Workshop Meeting Summary

Date and Location
Date Location
26 January 2011
2:10 p.m. to 3:40 p.m.
Ulukhaktok HTC Office
Ulukhaktok, NT

Purpose: Arctic Offshore Drilling Review workshop meeting with the Ulukhaktok Hunters & Trappers Committee and the Community Corporation Members

Colin Okheena
Joshua Oliktoak
Mary Jane Nigiyuk
Joseph Haluksit
Adam Inuktaluk
John Alikamik
Sadie Joss
Lillian Kanayok
Angela Kuneyuna
Joanne Ogina
Liverna Klengenberg
Joseph Kitekudlak
Margaret Kanayok
Richard Notaina
Robert Kuptana
Doug Esogak Inuvialuit Game Council
Steve Baryluk Joint Secretariat
Jimmy Kalinek Inuvialuit Game Council
Gaétan Caron Chair and Chief Executive Officer, NEB
David Hamilton Member, NEB
Brian Chambers Northern Advisor, NEB
Bharat Dixit Technical Leader, Conservation of Resources, NEB
Pamela Romanchuk Environmental Specialist, NEB
Susan Gudgeon Northern Coordinator, Arctic Offshore Drilling Review, NEB

Introductory Remarks (NEB):

  • An overview of the Arctic Offshore Drilling Review was provided, including the mandate of the NEB, the events leading up to the Review and the various phases of the Review.
  • The HTC and CC members were asked what can you tell us about your community, land and environment that offshore drilling may affect?

Dialogue with HTC and CC members:

In response to the question put forward, a number of areas of interest and concern were raised by HTC and CC members, including:

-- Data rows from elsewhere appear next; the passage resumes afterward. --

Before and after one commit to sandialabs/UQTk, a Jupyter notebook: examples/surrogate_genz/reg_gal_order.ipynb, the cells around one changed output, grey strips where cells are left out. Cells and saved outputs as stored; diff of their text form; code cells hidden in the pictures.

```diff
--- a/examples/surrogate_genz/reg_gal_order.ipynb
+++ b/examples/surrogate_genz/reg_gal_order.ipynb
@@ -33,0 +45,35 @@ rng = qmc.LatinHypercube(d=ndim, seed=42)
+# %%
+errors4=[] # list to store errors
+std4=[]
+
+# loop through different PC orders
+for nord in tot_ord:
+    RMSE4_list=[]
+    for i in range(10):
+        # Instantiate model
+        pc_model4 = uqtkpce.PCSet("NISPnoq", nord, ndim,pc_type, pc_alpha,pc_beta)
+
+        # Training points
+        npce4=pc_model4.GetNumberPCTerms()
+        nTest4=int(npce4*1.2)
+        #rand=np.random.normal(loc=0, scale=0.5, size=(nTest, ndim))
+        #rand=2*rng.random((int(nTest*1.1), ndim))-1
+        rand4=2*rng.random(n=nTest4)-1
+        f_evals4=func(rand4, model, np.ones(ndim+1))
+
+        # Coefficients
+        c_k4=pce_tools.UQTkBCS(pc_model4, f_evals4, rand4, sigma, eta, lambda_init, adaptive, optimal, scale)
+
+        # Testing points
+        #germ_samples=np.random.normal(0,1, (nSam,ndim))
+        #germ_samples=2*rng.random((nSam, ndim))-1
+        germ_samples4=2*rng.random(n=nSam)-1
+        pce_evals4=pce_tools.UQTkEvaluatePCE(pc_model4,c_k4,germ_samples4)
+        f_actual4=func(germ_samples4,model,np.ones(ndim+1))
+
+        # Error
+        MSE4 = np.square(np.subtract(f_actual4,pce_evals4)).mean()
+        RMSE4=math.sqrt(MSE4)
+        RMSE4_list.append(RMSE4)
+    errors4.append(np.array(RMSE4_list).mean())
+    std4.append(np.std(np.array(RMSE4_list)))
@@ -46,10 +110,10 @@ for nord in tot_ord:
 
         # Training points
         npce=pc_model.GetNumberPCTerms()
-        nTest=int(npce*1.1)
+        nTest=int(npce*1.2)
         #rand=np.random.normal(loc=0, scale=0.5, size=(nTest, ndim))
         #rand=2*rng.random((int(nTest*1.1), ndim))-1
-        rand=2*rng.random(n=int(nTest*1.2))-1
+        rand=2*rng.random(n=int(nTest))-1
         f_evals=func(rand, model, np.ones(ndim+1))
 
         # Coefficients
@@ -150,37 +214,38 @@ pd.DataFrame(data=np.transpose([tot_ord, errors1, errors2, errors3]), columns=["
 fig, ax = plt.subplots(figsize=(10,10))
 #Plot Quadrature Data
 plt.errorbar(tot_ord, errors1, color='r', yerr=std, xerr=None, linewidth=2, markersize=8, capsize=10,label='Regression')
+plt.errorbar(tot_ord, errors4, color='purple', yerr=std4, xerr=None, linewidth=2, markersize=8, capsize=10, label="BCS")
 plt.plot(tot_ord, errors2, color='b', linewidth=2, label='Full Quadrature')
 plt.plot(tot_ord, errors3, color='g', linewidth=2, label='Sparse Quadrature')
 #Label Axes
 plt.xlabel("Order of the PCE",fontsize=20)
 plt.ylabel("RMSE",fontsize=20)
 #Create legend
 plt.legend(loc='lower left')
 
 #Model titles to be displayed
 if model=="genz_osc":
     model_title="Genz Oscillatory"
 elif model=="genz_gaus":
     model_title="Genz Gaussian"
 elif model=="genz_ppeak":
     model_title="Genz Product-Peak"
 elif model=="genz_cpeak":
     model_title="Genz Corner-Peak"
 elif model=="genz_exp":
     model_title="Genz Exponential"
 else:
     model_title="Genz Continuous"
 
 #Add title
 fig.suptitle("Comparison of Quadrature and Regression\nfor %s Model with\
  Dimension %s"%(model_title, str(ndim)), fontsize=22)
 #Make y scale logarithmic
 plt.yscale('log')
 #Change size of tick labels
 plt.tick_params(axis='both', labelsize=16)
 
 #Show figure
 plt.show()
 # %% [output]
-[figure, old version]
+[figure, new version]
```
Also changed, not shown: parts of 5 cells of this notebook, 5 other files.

  1. Emergency Response and Preparedness:

    • If an oil spill happens where will the boats and ice breakers come from around here
    • Isn't it the blow out preventers that failed even though it was supposed to be fail proof?
    • Isn't a relief well supposed to take less time than a well?
    • If there was a spill and support vessels had to come to help they would likely be from Halifax and that would be expensive – will there be a fund set up for that – they might not even be able to come
  2. General:

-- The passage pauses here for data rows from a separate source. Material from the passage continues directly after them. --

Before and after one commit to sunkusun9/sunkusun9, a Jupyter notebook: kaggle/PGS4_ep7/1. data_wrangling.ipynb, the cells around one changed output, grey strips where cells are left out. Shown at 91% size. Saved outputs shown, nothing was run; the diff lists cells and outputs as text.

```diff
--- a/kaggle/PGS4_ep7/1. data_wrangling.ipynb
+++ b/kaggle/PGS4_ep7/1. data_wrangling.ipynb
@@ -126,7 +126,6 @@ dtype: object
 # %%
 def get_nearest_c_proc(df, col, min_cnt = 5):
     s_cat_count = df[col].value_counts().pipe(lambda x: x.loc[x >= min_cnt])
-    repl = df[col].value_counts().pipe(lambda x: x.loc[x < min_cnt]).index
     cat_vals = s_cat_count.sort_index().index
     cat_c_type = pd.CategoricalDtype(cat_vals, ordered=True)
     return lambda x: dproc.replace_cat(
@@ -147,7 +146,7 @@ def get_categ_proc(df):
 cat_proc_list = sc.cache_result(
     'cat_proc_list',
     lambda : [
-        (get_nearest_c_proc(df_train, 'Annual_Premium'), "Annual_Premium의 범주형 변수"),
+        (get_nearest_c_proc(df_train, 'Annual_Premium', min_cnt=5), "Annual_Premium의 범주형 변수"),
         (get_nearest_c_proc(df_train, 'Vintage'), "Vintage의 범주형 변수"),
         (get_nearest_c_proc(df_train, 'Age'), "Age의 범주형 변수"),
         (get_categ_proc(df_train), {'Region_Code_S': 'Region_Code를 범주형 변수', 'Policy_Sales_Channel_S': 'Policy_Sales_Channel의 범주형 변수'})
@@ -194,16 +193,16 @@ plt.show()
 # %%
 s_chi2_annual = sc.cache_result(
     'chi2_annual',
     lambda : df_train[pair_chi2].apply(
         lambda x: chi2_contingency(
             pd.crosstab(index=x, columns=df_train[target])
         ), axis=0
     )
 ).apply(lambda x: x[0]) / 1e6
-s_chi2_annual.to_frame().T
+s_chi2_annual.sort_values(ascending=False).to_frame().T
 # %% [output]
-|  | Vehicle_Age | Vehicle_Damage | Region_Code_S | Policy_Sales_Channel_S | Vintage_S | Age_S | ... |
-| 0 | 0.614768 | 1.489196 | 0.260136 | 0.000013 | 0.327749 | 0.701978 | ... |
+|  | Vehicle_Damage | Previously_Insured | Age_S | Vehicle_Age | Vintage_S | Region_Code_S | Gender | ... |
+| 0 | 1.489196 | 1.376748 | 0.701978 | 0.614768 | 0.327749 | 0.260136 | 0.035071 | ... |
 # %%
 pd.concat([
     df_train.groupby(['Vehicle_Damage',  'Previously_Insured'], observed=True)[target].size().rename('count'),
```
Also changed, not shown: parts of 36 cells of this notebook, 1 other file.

    • If there are funds for groups to come from communities to Inuvik, will that be the same for environmental groups?
    • Don't want environmental groups coming to Inuvik to tell the people what to do
    • Are there different types of wells?
    • What changes will happen between when there was drilling in the '70's and '80's and now
    • Imperial said that thier equipment is up-to-date but still something happened in the Gulf
    • Will the oil from the Gulf come to the Beaufort someday?
    • Saw the birds and fish dying in the Gulf – they couldn't protect the fish or anything
    • Having meetings to be put together so everyone hear everything is good – youth could be invited as well
    • It's scary that one mistake could compromise everything
    • How close has drilling come to start again in the Gulf?
    • Are there on-site inspections and how often are inspections done?
    • Environment and wildlife monitors should have the same powers on ships to shut down activities

  3. Unique Arctic Environment and Currents:

    • When meeting with Imperial the concern with the current was brought up
    • If the current starts moving ice everyone knows you can't stay around
    • Is there anywhere in the world where there was a spill under the ice and how was it cleaned up?
    • People spoke out and told Imperial about changes in the weather and the boat wouldn't withstand all the ice and they said they knew everything and would build a boat that would be special
    • The temperatures are a lot colder and maybe no one, even industry, has tested in the north and at that depth – how will they know the equipment will work?
    • Tuktoyaktuk is far away but when seal tagging is done it shows they go all over just like the current
    • Told Imperial that something will come up from the area where the drilling is because logs come up along the west coast
    • Imperial was asked how long it would take for something to come by the current
    • If oil was to spill or leak how would the temperature affect the oil – would it get thicker and sink?
    • Saw how many years it took to clean up in Alaska and they even tried to use hot water – what could be done here when it is so cold?
    • It takes so long for plants to recover in the Arctic but what about the water and shoreline – marine mammals feed close to the shorelines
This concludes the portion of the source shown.